I have not finished reading this book but I did cook my first recipe from it yesterday. And just like the whole Julia Child trend a few years ago I started with the very first recipe, chicken cutlets. As a former full-time vegetarian it is still always startling to my family when meat is on my menu. They used to only get meat on Thursdays when my husband was in charge of meals and then (usually) only turkey burgers.
I liked Rosenstrach's first story of her mother going back to school and that this is what was the go-to meal she taught her husband to make as she hurried off to law school. I grew up in a busy household like that; my dad's go-to meal though was scrambled eggs.

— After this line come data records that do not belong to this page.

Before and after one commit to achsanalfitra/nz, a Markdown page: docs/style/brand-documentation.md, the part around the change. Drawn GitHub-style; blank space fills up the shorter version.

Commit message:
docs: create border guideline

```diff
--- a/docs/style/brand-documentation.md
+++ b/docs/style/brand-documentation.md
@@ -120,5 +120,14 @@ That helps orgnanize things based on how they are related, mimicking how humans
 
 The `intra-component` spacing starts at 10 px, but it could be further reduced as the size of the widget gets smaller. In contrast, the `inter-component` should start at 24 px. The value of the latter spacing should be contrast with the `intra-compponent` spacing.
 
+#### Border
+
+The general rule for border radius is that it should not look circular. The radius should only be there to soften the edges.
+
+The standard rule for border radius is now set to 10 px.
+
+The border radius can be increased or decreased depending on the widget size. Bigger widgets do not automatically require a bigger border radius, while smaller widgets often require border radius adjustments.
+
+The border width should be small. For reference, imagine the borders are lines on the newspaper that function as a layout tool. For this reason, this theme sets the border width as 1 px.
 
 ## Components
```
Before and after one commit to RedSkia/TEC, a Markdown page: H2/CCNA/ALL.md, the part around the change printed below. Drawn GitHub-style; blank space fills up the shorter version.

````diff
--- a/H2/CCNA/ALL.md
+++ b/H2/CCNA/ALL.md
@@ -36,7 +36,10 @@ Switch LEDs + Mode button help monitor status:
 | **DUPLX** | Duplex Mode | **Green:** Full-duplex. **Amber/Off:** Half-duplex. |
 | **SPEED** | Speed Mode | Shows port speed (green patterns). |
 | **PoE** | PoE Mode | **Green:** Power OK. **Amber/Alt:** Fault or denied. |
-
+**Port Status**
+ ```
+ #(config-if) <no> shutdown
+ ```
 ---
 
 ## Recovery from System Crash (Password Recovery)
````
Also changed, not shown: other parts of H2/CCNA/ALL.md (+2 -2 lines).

The chicken cutlets turned out fantastic and everyone finished their plates. There are only three of us now at the table as College Boy made his big move to Colorado. We had the cutlets, corn on the cob, salad, and beets (fresh from the farmer's market). It was a delicious summer time meal. Groovy Girl ate her entire chicken breast and couldn't finish two of her beets because she was full. She LOVES beets so this was a major change of events.
The veg head that lives permanently in my heart and soul knows the beets are better for her but she seems hungry for meat as well. I found my happy chicken breasts at Target. On short notice I can't find organic chicken breasts here in my little town anymore. It is very important to pay attention to where your meat comes from so where it says chicken in this recipe I recommend organic or farm-raised breasts if you can. If the package says "natural" it doesn't really mean what you think it does. I do have three farm-raised whole chickens on order from my favorite farmer though.
Here's Jenny's recipe:
Breaded Chicken Cutlets
(aka Grandma Jody's Chicken)
total cooking time: 25 minutes
A few generous glugs of olive oil (5-6 T.) more if necessary but remember you are not deep-frying here.
2 eggs, lightly beaten
3/4 cup all-purpose flour
1 1/2 cups plain bread crumbs or Kellog's corn flake crumbs that have been salted and peppered
4 boneless chicken breasts (about 1 1/4 lb), rinsed and patted dry and pounded like crazy
Add the oil to a large skillet set over medium-high heat. Set up your dredging stations: one rimmed plate for the eggs, one plate for the flour, and one plate for the bread crumbs. Using a fork, coat your chicken pieces first in the flour (shaking off any excess), then in the egg, then in the crumbs, pressing the chicken into the crumbs to thoroughly coat.
Fry each breast in the oil for 3-4 minutes on each side. I did all three in my large skillet with no problems. The cutlets are cooked when the chicken is firm to the touch but not rock hard. I used my meat thermometer and they were at 120 degrees.
Remove and drain the chicken onto a paper-towel lined dinner plate tented with foil if you have more pieces to fry. Add more oil to the pan and fry the remaining breasts.
**Note: Feel free to add any of the following to the bread crumbs; a pinch of cayenne, a tsp of dry mustard, fresh thyme or oregano leaves, some ground flax or sesame seeds, or freshly grated Parmesan.
There is a whole sidebar on pounding the chicken-which I needed being a newbie meat pounder. I even had to borrow a mallet from my husband's tool bench. The important part is to put chicken between two sheets of waxed paper on a cutting board, and pound away to flatten chicken for even cooking.